The Navy is now soliciting feedback regarding what type of projects industry may want to build on its bases such as the Naval Air Weapons Station in China Lake, Calif. It’s planning to continue the process with other bases in the future, according to McDonald.
As for the Air Force, McDonald predicts it will likely start to release more opportunities for building renewable projects with enhanced-use leases in the coming months. The first step in the process to develop such an opportunity is now underway at the Ramey Air Force Base in Puerto Rico.
In the future, more requests for proposals focused on purchase power agreements are likely to become available, McDonald said.
Getting qualified under the Army’s $7 billion opportunity
Those qualified to be renewable energy contractors for the Army have demonstrated the ability to finance, design, build, operate, own and maintain their own energy facilities, Hammack said.
“If your company qualifies under this opportunity, you can go after up to $7 billion in contracts –- we call it a hunting license,” said McDonald.
Throughout the last year –- as a service to help educate and prepare companies for this contract opportunity –- McDonald and colleagues have acted as advisors-for-hire with several renewable energy companies, developers and investors interested in getting their “hunting licenses.”
A significant number of developers, small businesses and defense contractors have been preparing for this announcement for some time, McDonald said.
She estimates that while Army Energy Initiative Task Force officials have met with about 150 entities, only 50 will qualify as prime contractors for hunting licenses. The Army Corps of Engineers will evaluate all applicants.
According to McDonald, those best positioned to qualify are experienced renewable energy project developers and operators — not those who are selling technology in the developing stage.
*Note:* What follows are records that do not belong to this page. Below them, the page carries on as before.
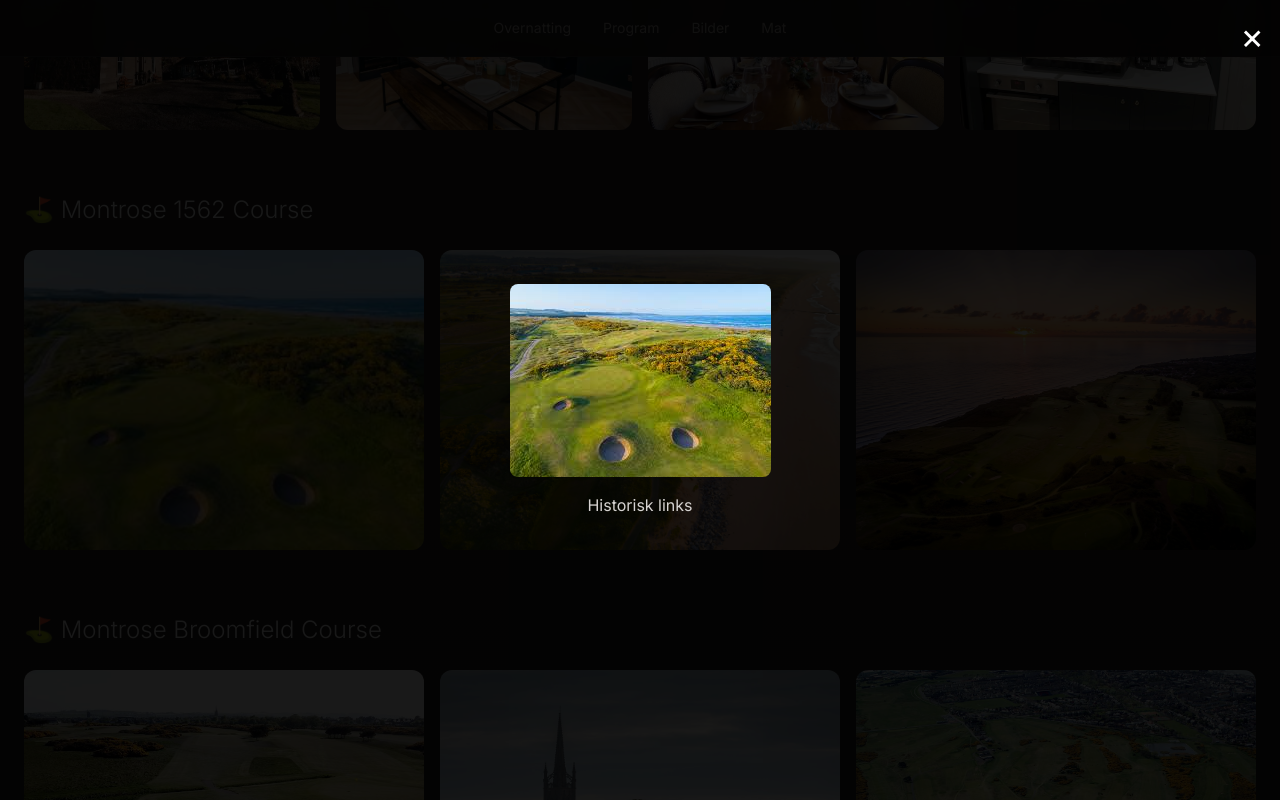
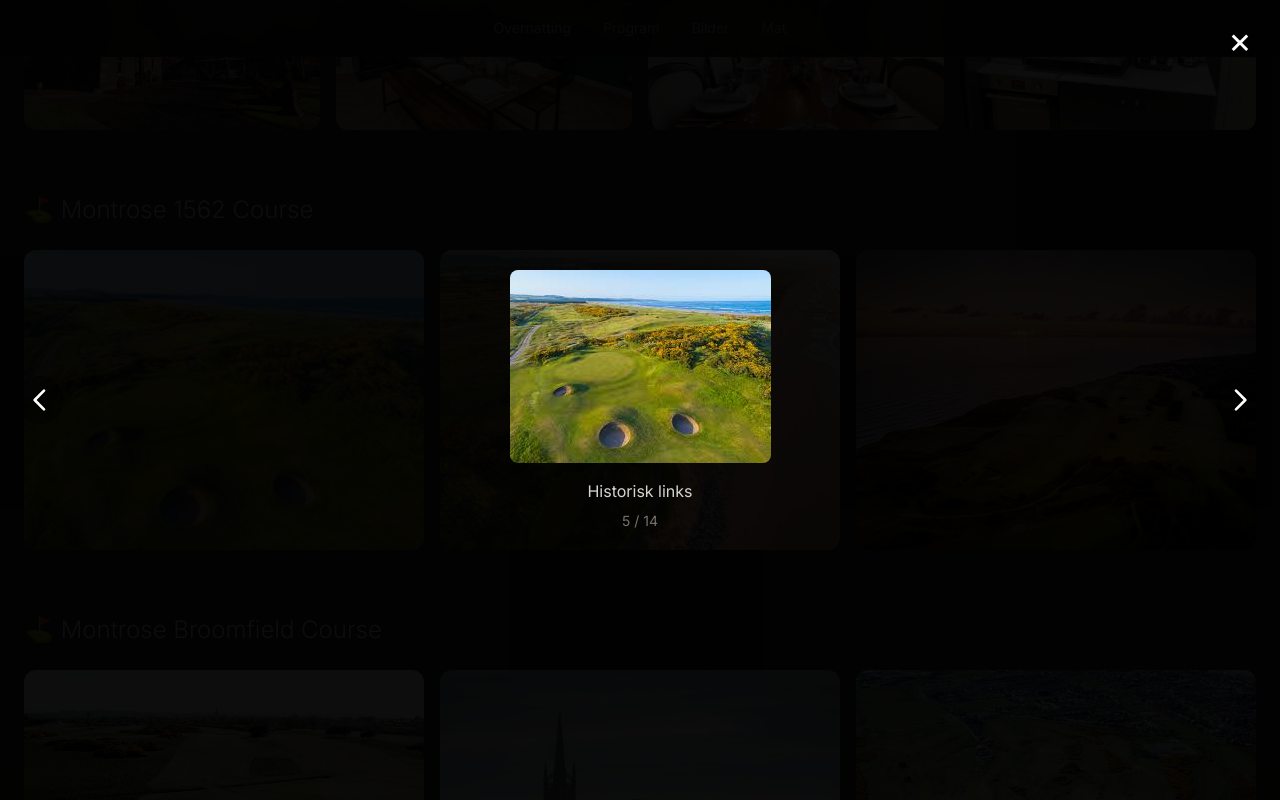
Before and after one commit to dj1p/Skottland2026, a React (Vite) app: page / in a window 1280 px wide. Both pictures are taken after a click on the element "Historisk links". Shown: the part 3575-4375 px from the top of the page. Built offline with nearby package versions, Linux system fonts and the light colour scheme.

Commit message:
Update TripPage.tsx

```diff
--- a/src/pages/TripPage.tsx
+++ b/src/pages/TripPage.tsx
@@ -1,4 +1,4 @@
-import { useState, useEffect } from 'react'
+import { useState, useEffect, useCallback, TouchEvent } from 'react'
 import { Trip, DaySchedule, GolfCourse, Photo } from '../data/types'
 
 interface TripPageProps {
@@ -10,7 +10,74 @@ export default function TripPage({ trip }: TripPageProps) {
   const [expandedDay, setExpandedDay] = useState<string | null>(null)
   const [expandedCourse, setExpandedCourse] = useState<string | null>(null)
   const [scrolled, setScrolled] = useState(false)
-  const [lightboxPhoto, setLightboxPhoto] = useState<Photo | null>(null)
+  const [lightboxIndex, setLightboxIndex] = useState<number | null>(null)
+  const [touchStart, setTouchStart] = useState<number | null>(null)
+
+  // Collect ALL photos into a single array for navigation
+  const allPhotos: Photo[] = []
+
+  // Add house photos
+  if (trip.accommodation.photos) {
+    allPhotos.push(...trip.accommodation.photos)
+  }
+
+  // Add course photos
+  trip.schedule.forEach(day => {
+    day.courses?.forEach(course => {
+      if (course.photos) {
+        allPhotos.push(...course.photos)
+      }
+    })
+  })
+
+  const openLightbox = useCallback((photo: Photo) => {
+    const index = allPhotos.findIndex(p => p.src === photo.src)
+    setLightboxIndex(index >= 0 ? index : 0)
+  }, [allPhotos])
+
+  const closeLightbox = useCallback(() => {
+    setLightboxIndex(null)
+  }, [])
+
+  const goToPrevious = useCallback(() => {
+    if (lightboxIndex !== null) {
+      setLightboxIndex(lightboxIndex === 0 ? allPhotos.length - 1 : lightboxIndex - 1)
+    }
+  }, [lightboxIndex, allPhotos.length])
+
+  const goToNext = useCallback(() => {
+    if (lightboxIndex !== null) {
+      setLightboxIndex(lightboxIndex === allPhotos.length - 1 ? 0 : lightboxIndex + 1)
+    }
+  }, [lightboxIndex, allPhotos.length])
+
+  // Keyboard navigation
+  useEffect(() => {
+    const handleKeyDown = (e: KeyboardEvent) => {
+      if (lightboxIndex === null) return
+      if (e.key === 'ArrowLeft') goToPrevious()
+      if (e.key === 'ArrowRight') goToNext()
+      if (e.key === 'Escape') closeLightbox()
+    }
+    window.addEventListener('keydown', handleKeyDown)
+    return () => window.removeEventListener('keydown', handleKeyDown)
+  }, [lightboxIndex, goToPrevious, goToNext, closeLightbox])
+
+  // Touch swipe handlers
+  const handleTouchStart = (e: TouchEvent) => {
+    setTouchStart(e.touches[0].clientX)
+  }
+
+  const handleTouchEnd = (e: TouchEvent) => {
+    if (touchStart === null) return
+    const touchEnd = e.changedTouches[0].clientX
+    const diff = touchStart - touchEnd
+    if (Math.abs(diff) > 50) {
+      if (diff > 0) goToNext()
+      else goToPrevious()
+    }
+    setTouchStart(null)
+  }
 
   useEffect(() => {
     const handleScroll = () => setScrolled(window.scrollY > 100)
@@ -23,6 +90,24 @@ export default function TripPage({ trip }: TripPageProps) {
     document.getElementById(sectionId)?.scrollIntoView({ behavior: 'smooth' })
   }
 
+  // Toggle functions that preserve scroll position
+  const toggleDay = (dayDate: string) => {
+    const scrollY = window.scrollY
+    setExpandedDay(expandedDay === dayDate ? null : dayDate)
+    // Restore scroll position after state update
+    requestAnimationFrame(() => {
+      window.scrollTo(0, scrollY)
+    })
+  }
+
+  const toggleCourse = (courseName: string) => {
+    const scrollY = window.scrollY
+    setExpandedCourse(expandedCourse === courseName ? null : courseName)
+    requestAnimationFrame(() => {
+      window.scrollTo(0, scrollY)
+    })
+  }
+
   const colorClasses = {
     amber: { bg: 'from-stone-700/50 to-stone-800/50', border: 'border-stone-600/30', text: 'text-amber-400' },
     emerald: { bg: 'from-emerald-900/30 to-stone-800/50', border: 'border-emerald-800/30', text: 'text-emerald-400' },
@@ -31,7 +116,7 @@ export default function TripPage({ trip }: TripPageProps) {
     stone: { bg: 'from-stone-700/50 to-stone-800/50', border: 'border-stone-600/30', text: 'text-stone-400' },
   }
 
-  // Collect all course photos for the gallery
+  // Collect course photos for gallery section
   const allCoursePhotos: { course: string; photos: Photo[] }[] = []
   trip.schedule.forEach(day => {
     day.courses?.forEach(course => {
@@ -41,29 +126,61 @@ export default function TripPage({ trip }: TripPageProps) {
     })
   })
 
+  const currentPhoto = lightboxIndex !== null ? allPhotos[lightboxIndex] : null
+
   return (
     <div className="min-h-screen bg-stone-900 text-stone-100">
-      {/* Lightbox */}
-      {lightboxPhoto && (
+      {/* Lightbox with navigation */}
+      {currentPhoto && (
         <div
-          className="fixed inset-0 z-[100] bg-black/90 flex items-center justify-center p-4"
-          onClick={() => setLightboxPhoto(null)}
+          className="fixed inset-0 z-[100] bg-black/95 flex items-center justify-center"
+          onClick={closeLightbox}
+          onTouchStart={handleTouchStart}
+          onTouchEnd={handleTouchEnd}
         >
+          {/* Close button */}
           <button
-            className="absolute top-4 right-4 text-white text-4xl hover:text-stone-300"
-            onClick={() => setLightboxPhoto(null)}
+            className="absolute top-4 right-4 text-white text-4xl hover:text-stone-300 z-10 w-12 h-12 flex items-center justify-center"
+            onClick={closeLightbox}
           >
             ×
           </button>
-          <div className="max-w-5xl max-h-[90vh]">
+
+          {/* Previous button */}
+          <button
+            className="absolute left-2 md:left-4 top-1/2 -translate-y-1/2 text-white hover:text-stone-300 z-10 w-12 h-12 flex items-center justify-center bg-black/50 rounded-full"
+            onClick={(e) => { e.stopPropagation(); goToPrevious() }}
+          >
+            <svg className="w-8 h-8" fill="none" stroke="currentColor" viewBox="0 0 24 24">
+              <path strokeLinecap="round" strokeLinejoin="round" strokeWidth={2} d="M15 19l-7-7 7-7" />
+            </svg>
+          </button>
+
+          {/* Next button */}
+          <button
+            className="absolute right-2 md:right-4 top-1/2 -translate-y-1/2 text-white hover:text-stone-300 z-10 w-12 h-12 flex items-center justify-center bg-black/50 rounded-full"
+            onClick={(e) => { e.stopPropagation(); goToNext() }}
+          >
+            <svg className="w-8 h-8" fill="none" stroke="currentColor" viewBox="0 0 24 24">
+              <path strokeLinecap="round" strokeLinejoin="round" strokeWidth={2} d="M9 5l7 7-7 7" />
+            </svg>
+          </button>
+
+          {/* Image */}
+          <div className="max-w-5xl max-h-[90vh] px-16" onClick={(e) => e.stopPropagation()}>
             <img
-              src={lightboxPhoto.src}
-              alt={lightboxPhoto.alt}
-              className="max-h-[85vh] w-auto object-contain rounded-lg"
+              src={currentPhoto.src}
+              alt={currentPhoto.alt}
+              className="max-h-[80vh] w-auto object-contain rounded-lg mx-auto"
             />
-            {lightboxPhoto.caption && (
-              <p className="text-center text-stone-300 mt-4">{lightboxPhoto.caption}</p>
-            )}
+            <div className="text-center mt-4">
+              {currentPhoto.caption && (
+                <p className="text-stone-300">{currentPhoto.caption}</p>
+              )}
+              <p className="text-stone-500 text-sm mt-2">
+                {lightboxIndex! + 1} / {allPhotos.length}
+              </p>
+            </div>
           </div>
         </div>
       )}
@@ -152,7 +269,7 @@ export default function TripPage({ trip }: TripPageProps) {
                   <div
                     key={i}
                     className="relative aspect-[4/3] rounded-xl overflow-hidden cursor-pointer group"
-                    onClick={() => setLightboxPhoto(photo)}
+                    onClick={() => openLightbox(photo)}
                   >
                     <img
                       src={photo.src}
@@ -222,7 +339,7 @@ export default function TripPage({ trip }: TripPageProps) {
                   {/* Day Header */}
                   <div
                     className="p-8 cursor-pointer hover:bg-white/5 transition-colors"
-                    onClick={() => setExpandedDay(isExpanded ? null : day.date)}
+                    onClick={() => toggleDay(day.date)}
                   >
                     <div className="flex items-center justify-between">
                       <div className="flex items-center gap-6">
@@ -274,8 +391,8 @@ export default function TripPage({ trip }: TripPageProps) {
                               key={i}
                               course={course}
                               isExpanded={expandedCourse === course.name}
-                              onToggle={() => setExpandedCourse(expandedCourse === course.name ? null : course.name)}
-                              onPhotoClick={setLightboxPhoto}
+                              onToggle={() => toggleCourse(course.name)}
+                              onPhotoClick={openLightbox}
                               color={day.color}
                             />
                           ))}
@@ -321,7 +438,7 @@ export default function TripPage({ trip }: TripPageProps) {
                   <div
                     key={i}
                     className="relative aspect-[4/3] rounded-xl overflow-hidden cursor-pointer group"
-                    onClick={() => setLightboxPhoto(photo)}
+                    onClick={() => openLightbox(photo)}
                   >
                     <img
                       src={photo.src}
@@ -346,7 +463,7 @@ export default function TripPage({ trip }: TripPageProps) {
                   <div
                     key={i}
                     className="relative aspect-[4/3] rounded-xl overflow-hidden cursor-pointer group"
-                    onClick={() => setLightboxPhoto(photo)}
+                    onClick={() => openLightbox(photo)}
                   >
                     <img
                       src={photo.src}
```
Most of the opportunities will be for purchase power agreements for solar, she added.
“Unless you are a very large and reputable developer that has just recently begun to learn about this opportunity, you probably want to join other teams instead of submitting a proposal to be a prime contractor,” she said.
But small businesses shouldn’t fear being edged out of competition by their larger counterparts. Projects that are slated to produce less than four megawatts of energy will be reserved for small businesses first. Those that fall in the 4-12 MW capacity range may be reserved for small businesses as well, depending on the project size, complexity and level of financing required. Projects over 12 MW in capacity are open for unrestricted competition.
And there are still opportunities available for investors who can bring capital to the table as well as finance commercial projects.
“That’s where we’re seeing the most gaps,” McDonald said.
The Army will likely announce the firms that are qualified for its $7 billion in contracts during the first quarter of 2013, she predicted.
Three to six months after determining which companies are qualified, the Army will issue its first task orders, Hammack said. Task orders detail contracts available for bidding, including the energy capacity of the project and the type of technology to be used.
“At least 100 megawatts in task orders will be issued a year,” Hammack said.
Hammack said the task orders are currently being determined by the Army Energy Initiative Task Force through environmental analyses of more than 180 military installations. After evaluating the natural resources available at each site, the task force will match it with the technology best suited for the site and calculate the amount of energy that can be generated onsite.
Companies whose technology is not ready to scale at a commercial level need not despair. There are a number of demonstration opportunities with the military services and with the Office of the Secretary of Defense that will become available next year, McDonald said.
Photo of wind turbines courtesy of Wikimedia Commons